(Data excerpts)
──────
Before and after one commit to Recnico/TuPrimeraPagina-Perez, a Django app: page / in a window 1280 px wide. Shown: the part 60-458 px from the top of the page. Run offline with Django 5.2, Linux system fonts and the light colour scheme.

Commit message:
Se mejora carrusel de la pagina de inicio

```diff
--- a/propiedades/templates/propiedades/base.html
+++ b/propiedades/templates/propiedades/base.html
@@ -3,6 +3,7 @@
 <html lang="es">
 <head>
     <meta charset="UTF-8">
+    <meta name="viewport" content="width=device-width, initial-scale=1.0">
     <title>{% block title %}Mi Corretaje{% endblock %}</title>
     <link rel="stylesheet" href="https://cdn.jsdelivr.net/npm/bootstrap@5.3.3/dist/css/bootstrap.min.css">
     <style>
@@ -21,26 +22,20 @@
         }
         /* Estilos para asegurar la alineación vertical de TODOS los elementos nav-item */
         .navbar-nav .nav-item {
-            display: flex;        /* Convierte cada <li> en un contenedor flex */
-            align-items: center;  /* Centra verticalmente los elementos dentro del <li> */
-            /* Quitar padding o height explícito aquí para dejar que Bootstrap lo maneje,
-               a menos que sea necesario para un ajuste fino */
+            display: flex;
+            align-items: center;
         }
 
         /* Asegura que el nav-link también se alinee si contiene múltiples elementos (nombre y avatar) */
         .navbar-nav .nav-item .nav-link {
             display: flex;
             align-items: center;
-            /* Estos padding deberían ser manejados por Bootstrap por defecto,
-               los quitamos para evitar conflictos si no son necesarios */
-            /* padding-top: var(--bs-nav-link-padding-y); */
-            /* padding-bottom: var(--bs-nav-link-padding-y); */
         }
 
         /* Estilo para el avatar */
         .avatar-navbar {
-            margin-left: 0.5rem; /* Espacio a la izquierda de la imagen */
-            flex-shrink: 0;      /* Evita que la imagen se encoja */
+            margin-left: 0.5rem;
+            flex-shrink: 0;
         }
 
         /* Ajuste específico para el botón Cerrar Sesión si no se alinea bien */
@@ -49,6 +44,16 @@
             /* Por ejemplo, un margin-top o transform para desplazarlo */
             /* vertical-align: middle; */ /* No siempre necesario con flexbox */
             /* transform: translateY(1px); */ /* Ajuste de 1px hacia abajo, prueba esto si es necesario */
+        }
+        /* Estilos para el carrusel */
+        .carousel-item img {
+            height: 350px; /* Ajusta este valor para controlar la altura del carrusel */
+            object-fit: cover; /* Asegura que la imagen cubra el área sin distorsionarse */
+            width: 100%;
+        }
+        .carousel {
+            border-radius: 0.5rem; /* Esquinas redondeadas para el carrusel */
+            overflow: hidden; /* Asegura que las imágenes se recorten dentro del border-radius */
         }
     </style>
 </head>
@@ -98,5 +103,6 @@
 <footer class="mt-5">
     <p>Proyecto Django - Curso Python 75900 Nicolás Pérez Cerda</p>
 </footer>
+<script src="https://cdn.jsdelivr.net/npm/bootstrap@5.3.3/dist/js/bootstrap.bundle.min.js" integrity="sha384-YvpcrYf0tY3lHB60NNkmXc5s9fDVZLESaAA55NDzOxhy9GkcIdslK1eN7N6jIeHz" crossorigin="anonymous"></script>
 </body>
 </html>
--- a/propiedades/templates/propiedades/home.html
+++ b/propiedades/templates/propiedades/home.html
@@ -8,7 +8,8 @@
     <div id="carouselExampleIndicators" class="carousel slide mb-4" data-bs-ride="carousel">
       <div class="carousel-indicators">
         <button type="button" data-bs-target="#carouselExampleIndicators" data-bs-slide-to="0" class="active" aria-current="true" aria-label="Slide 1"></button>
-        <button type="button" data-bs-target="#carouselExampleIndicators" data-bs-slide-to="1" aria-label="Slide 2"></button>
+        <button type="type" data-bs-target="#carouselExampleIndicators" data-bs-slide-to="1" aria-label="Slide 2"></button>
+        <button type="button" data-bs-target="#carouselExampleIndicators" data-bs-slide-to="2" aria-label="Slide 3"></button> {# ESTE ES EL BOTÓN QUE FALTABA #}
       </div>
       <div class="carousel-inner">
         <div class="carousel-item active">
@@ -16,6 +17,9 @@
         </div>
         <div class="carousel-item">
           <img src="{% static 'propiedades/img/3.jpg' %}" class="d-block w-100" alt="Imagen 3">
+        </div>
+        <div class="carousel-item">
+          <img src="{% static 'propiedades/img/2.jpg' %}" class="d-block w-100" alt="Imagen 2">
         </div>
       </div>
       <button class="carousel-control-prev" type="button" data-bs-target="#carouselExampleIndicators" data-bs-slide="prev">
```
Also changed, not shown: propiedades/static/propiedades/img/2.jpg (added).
──────
YOUR GOAL » Nothing may be omitted. Restate all of the entries exactly.

SOLVED EXERCISE »
Before and after one commit to Recnico/TuPrimeraPagina-Perez, a Django app: page / in a window 1280 px wide. Shown: the part 60-458 px from the top of the page. Run offline with Django 5.2, Linux system fonts and the light colour scheme.

Commit message:
Se mejora carrusel de la pagina de inicio

```diff
--- a/propiedades/templates/propiedades/base.html
+++ b/propiedades/templates/propiedades/base.html
@@ -3,6 +3,7 @@
 <html lang="es">
 <head>
     <meta charset="UTF-8">
+    <meta name="viewport" content="width=device-width, initial-scale=1.0">
     <title>{% block title %}Mi Corretaje{% endblock %}</title>
     <link rel="stylesheet" href="https://cdn.jsdelivr.net/npm/bootstrap@5.3.3/dist/css/bootstrap.min.css">
     <style>
@@ -21,26 +22,20 @@
         }
         /* Estilos para asegurar la alineación vertical de TODOS los elementos nav-item */
         .navbar-nav .nav-item {
-            display: flex;        /* Convierte cada <li> en un contenedor flex */
-            align-items: center;  /* Centra verticalmente los elementos dentro del <li> */
-            /* Quitar padding o height explícito aquí para dejar que Bootstrap lo maneje,
-               a menos que sea necesario para un ajuste fino */
+            display: flex;
+            align-items: center;
         }
 
         /* Asegura que el nav-link también se alinee si contiene múltiples elementos (nombre y avatar) */
         .navbar-nav .nav-item .nav-link {
             display: flex;
             align-items: center;
-            /* Estos padding deberían ser manejados por Bootstrap por defecto,
-               los quitamos para evitar conflictos si no son necesarios */
-            /* padding-top: var(--bs-nav-link-padding-y); */
-            /* padding-bottom: var(--bs-nav-link-padding-y); */
         }
 
         /* Estilo para el avatar */
         .avatar-navbar {
-            margin-left: 0.5rem; /* Espacio a la izquierda de la imagen */
-            flex-shrink: 0;      /* Evita que la imagen se encoja */
+            margin-left: 0.5rem;
+            flex-shrink: 0;
         }
 
         /* Ajuste específico para el botón Cerrar Sesión si no se alinea bien */
@@ -49,6 +44,16 @@
             /* Por ejemplo, un margin-top o transform para desplazarlo */
             /* vertical-align: middle; */ /* No siempre necesario con flexbox */
             /* transform: translateY(1px); */ /* Ajuste de 1px hacia abajo, prueba esto si es necesario */
+        }
+        /* Estilos para el carrusel */
+        .carousel-item img {
+            height: 350px; /* Ajusta este valor para controlar la altura del carrusel */
+            object-fit: cover; /* Asegura que la imagen cubra el área sin distorsionarse */
+            width: 100%;
+        }
+        .carousel {
+            border-radius: 0.5rem; /* Esquinas redondeadas para el carrusel */
+            overflow: hidden; /* Asegura que las imágenes se recorten dentro del border-radius */
         }
     </style>
 </head>
@@ -98,5 +103,6 @@
 <footer class="mt-5">
     <p>Proyecto Django - Curso Python 75900 Nicolás Pérez Cerda</p>
 </footer>
+<script src="https://cdn.jsdelivr.net/npm/bootstrap@5.3.3/dist/js/bootstrap.bundle.min.js" integrity="sha384-YvpcrYf0tY3lHB60NNkmXc5s9fDVZLESaAA55NDzOxhy9GkcIdslK1eN7N6jIeHz" crossorigin="anonymous"></script>
 </body>
 </html>
--- a/propiedades/templates/propiedades/home.html
+++ b/propiedades/templates/propiedades/home.html
@@ -8,7 +8,8 @@
     <div id="carouselExampleIndicators" class="carousel slide mb-4" data-bs-ride="carousel">
       <div class="carousel-indicators">
         <button type="button" data-bs-target="#carouselExampleIndicators" data-bs-slide-to="0" class="active" aria-current="true" aria-label="Slide 1"></button>
-        <button type="button" data-bs-target="#carouselExampleIndicators" data-bs-slide-to="1" aria-label="Slide 2"></button>
+        <button type="type" data-bs-target="#carouselExampleIndicators" data-bs-slide-to="1" aria-label="Slide 2"></button>
+        <button type="button" data-bs-target="#carouselExampleIndicators" data-bs-slide-to="2" aria-label="Slide 3"></button> {# ESTE ES EL BOTÓN QUE FALTABA #}
       </div>
       <div class="carousel-inner">
         <div class="carousel-item active">
@@ -16,6 +17,9 @@
         </div>
         <div class="carousel-item">
           <img src="{% static 'propiedades/img/3.jpg' %}" class="d-block w-100" alt="Imagen 3">
+        </div>
+        <div class="carousel-item">
+          <img src="{% static 'propiedades/img/2.jpg' %}" class="d-block w-100" alt="Imagen 2">
         </div>
       </div>
       <button class="carousel-control-prev" type="button" data-bs-target="#carouselExampleIndicators" data-bs-slide="prev">
```
Also changed, not shown: propiedades/static/propiedades/img/2.jpg (added).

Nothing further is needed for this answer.